- **What the task asks**: Write out the listing verbatim. No pictures belong in it.

- **Records**:

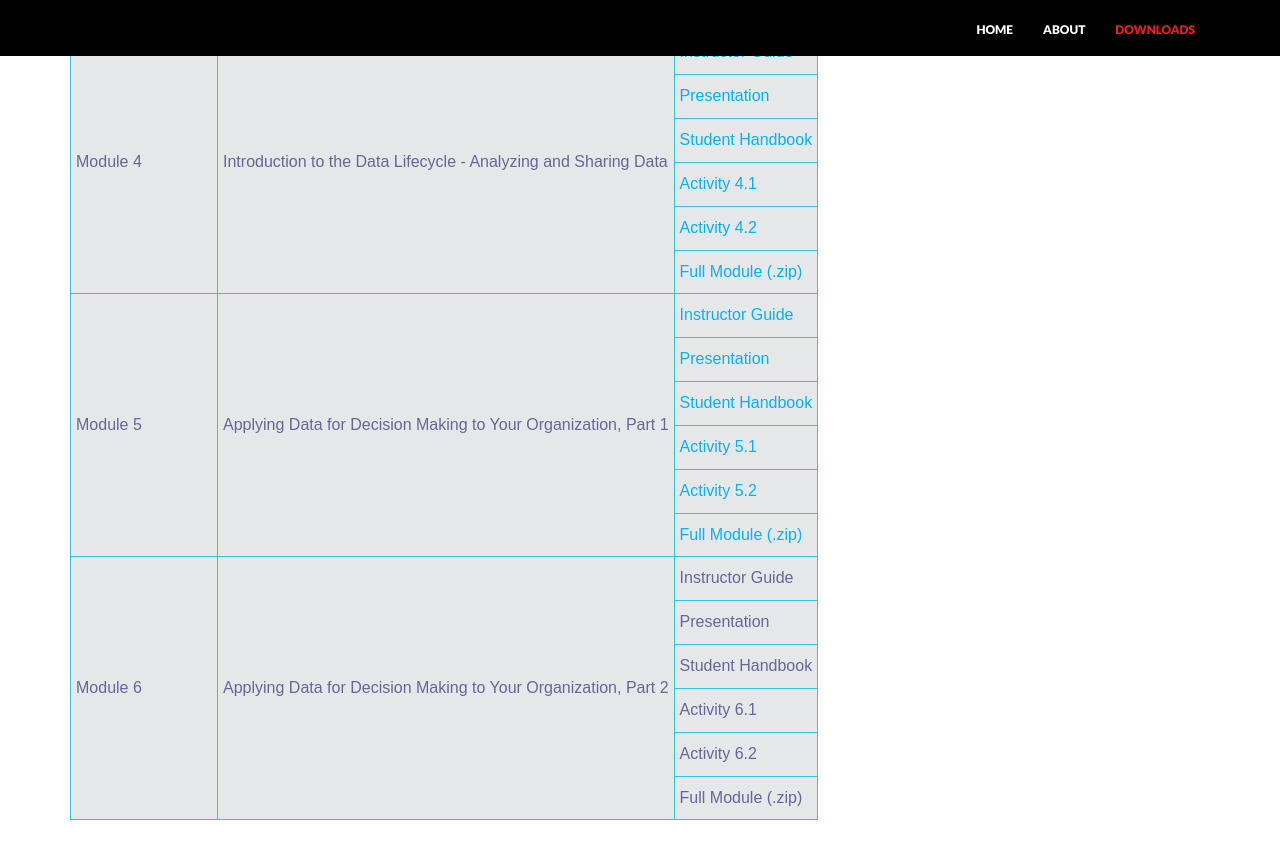
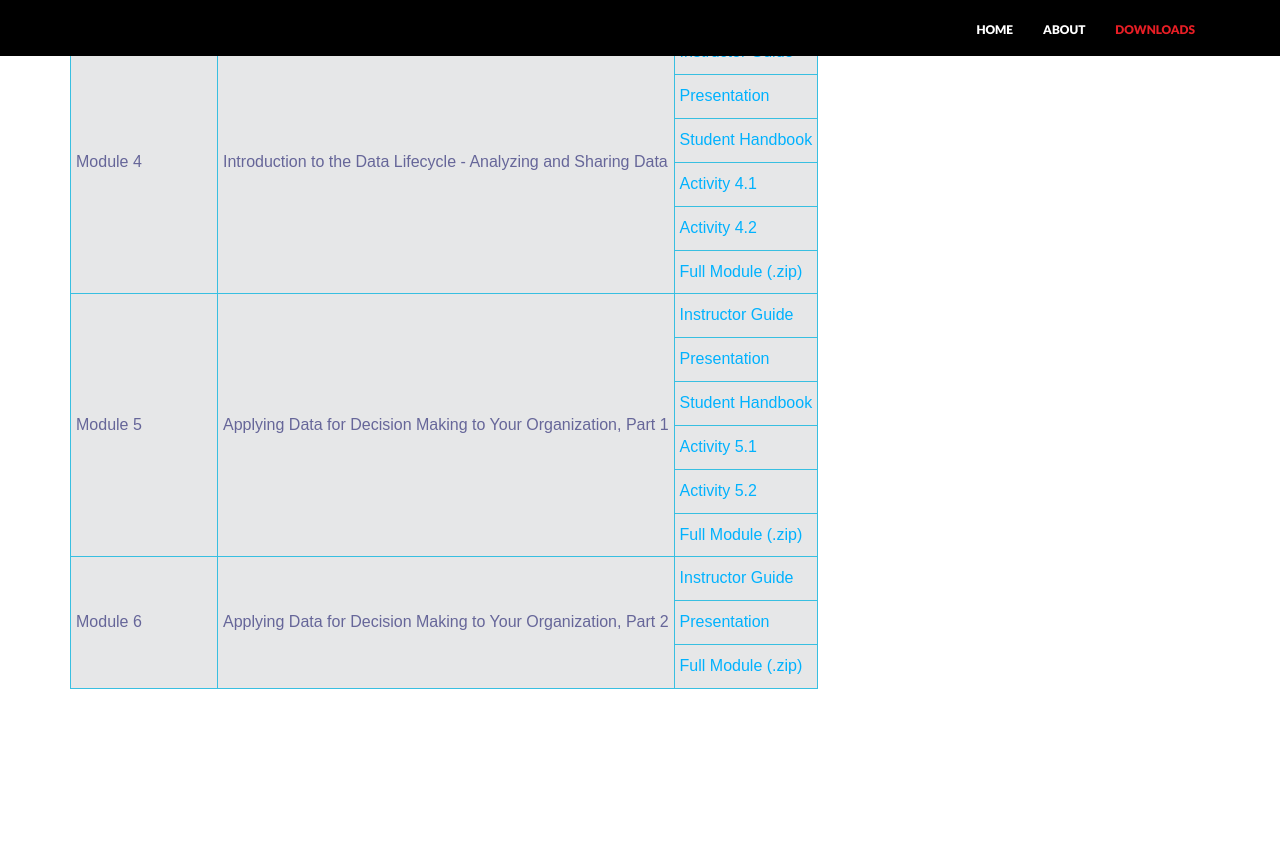
Before and after one commit to tascha/D4DM, a Jekyll site: the page built from downloads.html, in a window 1280 px wide and 900 px high, scrolled down 1115 px. Shown: the top 859 px of the window. Built offline with Jekyll 4.4.1, drawn with Linux system fonts in a browser that asks for light colours; nearby versions of some CDN libraries; after the commit the page ends 1884 px from its top, so only the background shows below that.

Commit message:
module 6 links

```diff
--- a/downloads.html
+++ b/downloads.html
@@ -126,22 +126,13 @@ permalink: /downloads/
                 <tr>
                 <td class="tg-031e" rowspan="6">Module 6</td>
                 <td class="tg-031e" rowspan="6">Applying Data for Decision Making to Your Organization, Part 2</td>
-                <td class="tg-yw4l">Instructor Guide</td>
+                <td class="tg-yw4l"><a href="https://tascha.github.io/D4DM/documents/Module6_InstructorGuide.doc">Instructor Guide</a></td>
               </tr>
               <tr>
-                <td class="tg-yw4l">Presentation</td>
+                <td class="tg-yw4l"><a href="https://tascha.github.io/D4DM/documents/Module6_Slides.ppt">Presentation</a></td>
               </tr>
               <tr>
-                <td class="tg-yw4l">Student Handbook</td>
-              </tr>
-              <tr>
-                <td class="tg-yw4l">Activity 6.1</td>
-              </tr>
-              <tr>
-                <td class="tg-yw4l">Activity 6.2</td>
-              </tr>
-              <tr>
-                <td class="tg-yw4l">Full Module (.zip)</td>
+                <td class="tg-yw4l"><a href="https://tascha.github.io/D4DM/documents/Module6_Contents.zip">Full Module (.zip)</a></td>
             </tr>
             </table>
 <!-- DivTable.com -->
```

- **Solved exercise**:
Before and after one commit to tascha/D4DM, a Jekyll site: the page built from downloads.html, in a window 1280 px wide and 900 px high, scrolled down 1115 px. Shown: the top 859 px of the window. Built offline with Jekyll 4.4.1, drawn with Linux system fonts in a browser that asks for light colours; nearby versions of some CDN libraries; after the commit the page ends 1884 px from its top, so only the background shows below that.

Commit message:
module 6 links

```diff
--- a/downloads.html
+++ b/downloads.html
@@ -126,22 +126,13 @@ permalink: /downloads/
                 <tr>
                 <td class="tg-031e" rowspan="6">Module 6</td>
                 <td class="tg-031e" rowspan="6">Applying Data for Decision Making to Your Organization, Part 2</td>
-                <td class="tg-yw4l">Instructor Guide</td>
+                <td class="tg-yw4l"><a href="https://tascha.github.io/D4DM/documents/Module6_InstructorGuide.doc">Instructor Guide</a></td>
               </tr>
               <tr>
-                <td class="tg-yw4l">Presentation</td>
+                <td class="tg-yw4l"><a href="https://tascha.github.io/D4DM/documents/Module6_Slides.ppt">Presentation</a></td>
               </tr>
               <tr>
-                <td class="tg-yw4l">Student Handbook</td>
-              </tr>
-              <tr>
-                <td class="tg-yw4l">Activity 6.1</td>
-              </tr>
-              <tr>
-                <td class="tg-yw4l">Activity 6.2</td>
-              </tr>
-              <tr>
-                <td class="tg-yw4l">Full Module (.zip)</td>
+                <td class="tg-yw4l"><a href="https://tascha.github.io/D4DM/documents/Module6_Contents.zip">Full Module (.zip)</a></td>
             </tr>
             </table>
 <!-- DivTable.com -->
```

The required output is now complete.